Work to complete:
Reproduce the data, keeping every word exactly as it is.

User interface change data

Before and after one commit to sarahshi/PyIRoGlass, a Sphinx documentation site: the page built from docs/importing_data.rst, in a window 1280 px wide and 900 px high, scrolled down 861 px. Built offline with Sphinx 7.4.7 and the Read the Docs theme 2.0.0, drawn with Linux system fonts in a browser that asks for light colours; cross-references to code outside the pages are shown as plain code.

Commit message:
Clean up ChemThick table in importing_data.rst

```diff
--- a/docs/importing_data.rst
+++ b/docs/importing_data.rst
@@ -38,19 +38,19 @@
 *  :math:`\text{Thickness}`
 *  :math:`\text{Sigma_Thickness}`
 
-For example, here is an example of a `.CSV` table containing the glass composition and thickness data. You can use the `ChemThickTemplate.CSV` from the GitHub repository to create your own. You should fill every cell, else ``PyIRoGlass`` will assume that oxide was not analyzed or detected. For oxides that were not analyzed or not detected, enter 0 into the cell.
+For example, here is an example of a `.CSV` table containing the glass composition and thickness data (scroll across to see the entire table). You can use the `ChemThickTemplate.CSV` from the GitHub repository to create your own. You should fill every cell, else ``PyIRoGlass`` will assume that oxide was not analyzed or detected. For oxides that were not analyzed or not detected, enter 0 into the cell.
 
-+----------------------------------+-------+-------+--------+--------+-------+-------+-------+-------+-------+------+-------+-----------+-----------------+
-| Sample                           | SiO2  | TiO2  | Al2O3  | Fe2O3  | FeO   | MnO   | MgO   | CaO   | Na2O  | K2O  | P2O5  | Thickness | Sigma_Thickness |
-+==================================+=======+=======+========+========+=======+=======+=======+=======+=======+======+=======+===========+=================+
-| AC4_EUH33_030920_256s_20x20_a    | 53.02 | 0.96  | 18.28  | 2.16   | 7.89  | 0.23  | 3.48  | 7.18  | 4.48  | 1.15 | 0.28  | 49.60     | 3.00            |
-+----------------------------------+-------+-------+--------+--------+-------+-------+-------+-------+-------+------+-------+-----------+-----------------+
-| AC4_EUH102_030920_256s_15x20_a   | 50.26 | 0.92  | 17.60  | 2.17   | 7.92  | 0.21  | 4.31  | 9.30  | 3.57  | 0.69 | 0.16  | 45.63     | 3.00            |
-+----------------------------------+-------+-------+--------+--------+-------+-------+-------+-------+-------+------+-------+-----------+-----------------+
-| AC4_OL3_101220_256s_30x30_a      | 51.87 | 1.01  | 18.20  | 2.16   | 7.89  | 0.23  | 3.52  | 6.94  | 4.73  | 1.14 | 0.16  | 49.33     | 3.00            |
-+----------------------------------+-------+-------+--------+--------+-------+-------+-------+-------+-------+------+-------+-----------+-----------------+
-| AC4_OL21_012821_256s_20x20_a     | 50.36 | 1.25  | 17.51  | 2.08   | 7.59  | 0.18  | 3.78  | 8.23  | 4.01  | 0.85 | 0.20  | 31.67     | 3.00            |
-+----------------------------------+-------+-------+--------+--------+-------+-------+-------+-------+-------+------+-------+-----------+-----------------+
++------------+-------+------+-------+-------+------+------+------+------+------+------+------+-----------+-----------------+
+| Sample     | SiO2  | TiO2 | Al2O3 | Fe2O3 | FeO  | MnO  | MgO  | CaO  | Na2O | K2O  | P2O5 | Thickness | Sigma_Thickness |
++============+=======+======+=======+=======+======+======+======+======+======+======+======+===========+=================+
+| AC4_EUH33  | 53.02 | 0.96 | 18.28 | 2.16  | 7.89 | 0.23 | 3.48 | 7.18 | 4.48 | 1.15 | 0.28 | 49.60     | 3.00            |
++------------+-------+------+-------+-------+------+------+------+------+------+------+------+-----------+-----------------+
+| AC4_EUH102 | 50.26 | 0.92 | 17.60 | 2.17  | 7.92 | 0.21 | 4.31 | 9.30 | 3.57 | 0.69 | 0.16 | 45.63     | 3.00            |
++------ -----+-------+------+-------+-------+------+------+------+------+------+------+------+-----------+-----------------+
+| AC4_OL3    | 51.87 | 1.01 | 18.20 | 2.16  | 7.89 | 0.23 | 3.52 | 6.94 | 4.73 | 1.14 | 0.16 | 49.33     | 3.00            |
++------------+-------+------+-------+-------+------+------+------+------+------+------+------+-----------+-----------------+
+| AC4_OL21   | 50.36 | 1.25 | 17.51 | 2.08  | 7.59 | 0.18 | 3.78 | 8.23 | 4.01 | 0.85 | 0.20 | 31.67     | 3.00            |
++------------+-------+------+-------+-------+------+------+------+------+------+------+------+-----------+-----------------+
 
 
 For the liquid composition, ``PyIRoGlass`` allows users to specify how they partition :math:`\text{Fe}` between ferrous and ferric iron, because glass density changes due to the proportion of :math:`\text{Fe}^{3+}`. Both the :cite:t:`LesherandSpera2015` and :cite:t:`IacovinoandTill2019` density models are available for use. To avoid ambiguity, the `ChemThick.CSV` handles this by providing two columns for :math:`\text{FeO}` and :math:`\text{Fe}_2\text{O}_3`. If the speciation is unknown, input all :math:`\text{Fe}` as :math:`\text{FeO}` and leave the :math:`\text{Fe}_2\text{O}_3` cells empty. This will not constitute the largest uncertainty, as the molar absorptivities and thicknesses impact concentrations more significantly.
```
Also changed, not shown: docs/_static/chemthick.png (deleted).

Solution:
Before and after one commit to sarahshi/PyIRoGlass, a Sphinx documentation site: the page built from docs/importing_data.rst, in a window 1280 px wide and 900 px high, scrolled down 861 px. Built offline with Sphinx 7.4.7 and the Read the Docs theme 2.0.0, drawn with Linux system fonts in a browser that asks for light colours; cross-references to code outside the pages are shown as plain code.

Commit message:
Clean up ChemThick table in importing_data.rst

```diff
--- a/docs/importing_data.rst
+++ b/docs/importing_data.rst
@@ -38,19 +38,19 @@
 *  :math:`\text{Thickness}`
 *  :math:`\text{Sigma_Thickness}`
 
-For example, here is an example of a `.CSV` table containing the glass composition and thickness data. You can use the `ChemThickTemplate.CSV` from the GitHub repository to create your own. You should fill every cell, else ``PyIRoGlass`` will assume that oxide was not analyzed or detected. For oxides that were not analyzed or not detected, enter 0 into the cell.
+For example, here is an example of a `.CSV` table containing the glass composition and thickness data (scroll across to see the entire table). You can use the `ChemThickTemplate.CSV` from the GitHub repository to create your own. You should fill every cell, else ``PyIRoGlass`` will assume that oxide was not analyzed or detected. For oxides that were not analyzed or not detected, enter 0 into the cell.
 
-+----------------------------------+-------+-------+--------+--------+-------+-------+-------+-------+-------+------+-------+-----------+-----------------+
-| Sample                           | SiO2  | TiO2  | Al2O3  | Fe2O3  | FeO   | MnO   | MgO   | CaO   | Na2O  | K2O  | P2O5  | Thickness | Sigma_Thickness |
-+==================================+=======+=======+========+========+=======+=======+=======+=======+=======+======+=======+===========+=================+
-| AC4_EUH33_030920_256s_20x20_a    | 53.02 | 0.96  | 18.28  | 2.16   | 7.89  | 0.23  | 3.48  | 7.18  | 4.48  | 1.15 | 0.28  | 49.60     | 3.00            |
-+----------------------------------+-------+-------+--------+--------+-------+-------+-------+-------+-------+------+-------+-----------+-----------------+
-| AC4_EUH102_030920_256s_15x20_a   | 50.26 | 0.92  | 17.60  | 2.17   | 7.92  | 0.21  | 4.31  | 9.30  | 3.57  | 0.69 | 0.16  | 45.63     | 3.00            |
-+----------------------------------+-------+-------+--------+--------+-------+-------+-------+-------+-------+------+-------+-----------+-----------------+
-| AC4_OL3_101220_256s_30x30_a      | 51.87 | 1.01  | 18.20  | 2.16   | 7.89  | 0.23  | 3.52  | 6.94  | 4.73  | 1.14 | 0.16  | 49.33     | 3.00            |
-+----------------------------------+-------+-------+--------+--------+-------+-------+-------+-------+-------+------+-------+-----------+-----------------+
-| AC4_OL21_012821_256s_20x20_a     | 50.36 | 1.25  | 17.51  | 2.08   | 7.59  | 0.18  | 3.78  | 8.23  | 4.01  | 0.85 | 0.20  | 31.67     | 3.00            |
-+----------------------------------+-------+-------+--------+--------+-------+-------+-------+-------+-------+------+-------+-----------+-----------------+
++------------+-------+------+-------+-------+------+------+------+------+------+------+------+-----------+-----------------+
+| Sample     | SiO2  | TiO2 | Al2O3 | Fe2O3 | FeO  | MnO  | MgO  | CaO  | Na2O | K2O  | P2O5 | Thickness | Sigma_Thickness |
++============+=======+======+=======+=======+======+======+======+======+======+======+======+===========+=================+
+| AC4_EUH33  | 53.02 | 0.96 | 18.28 | 2.16  | 7.89 | 0.23 | 3.48 | 7.18 | 4.48 | 1.15 | 0.28 | 49.60     | 3.00            |
++------------+-------+------+-------+-------+------+------+------+------+------+------+------+-----------+-----------------+
+| AC4_EUH102 | 50.26 | 0.92 | 17.60 | 2.17  | 7.92 | 0.21 | 4.31 | 9.30 | 3.57 | 0.69 | 0.16 | 45.63     | 3.00            |
++------ -----+-------+------+-------+-------+------+------+------+------+------+------+------+-----------+-----------------+
+| AC4_OL3    | 51.87 | 1.01 | 18.20 | 2.16  | 7.89 | 0.23 | 3.52 | 6.94 | 4.73 | 1.14 | 0.16 | 49.33     | 3.00            |
++------------+-------+------+-------+-------+------+------+------+------+------+------+------+-----------+-----------------+
+| AC4_OL21   | 50.36 | 1.25 | 17.51 | 2.08  | 7.59 | 0.18 | 3.78 | 8.23 | 4.01 | 0.85 | 0.20 | 31.67     | 3.00            |
++------------+-------+------+-------+-------+------+------+------+------+------+------+------+-----------+-----------------+
 
 
 For the liquid composition, ``PyIRoGlass`` allows users to specify how they partition :math:`\text{Fe}` between ferrous and ferric iron, because glass density changes due to the proportion of :math:`\text{Fe}^{3+}`. Both the :cite:t:`LesherandSpera2015` and :cite:t:`IacovinoandTill2019` density models are available for use. To avoid ambiguity, the `ChemThick.CSV` handles this by providing two columns for :math:`\text{FeO}` and :math:`\text{Fe}_2\text{O}_3`. If the speciation is unknown, input all :math:`\text{Fe}` as :math:`\text{FeO}` and leave the :math:`\text{Fe}_2\text{O}_3` cells empty. This will not constitute the largest uncertainty, as the molar absorptivities and thicknesses impact concentrations more significantly.
```
Also changed, not shown: docs/_static/chemthick.png (deleted).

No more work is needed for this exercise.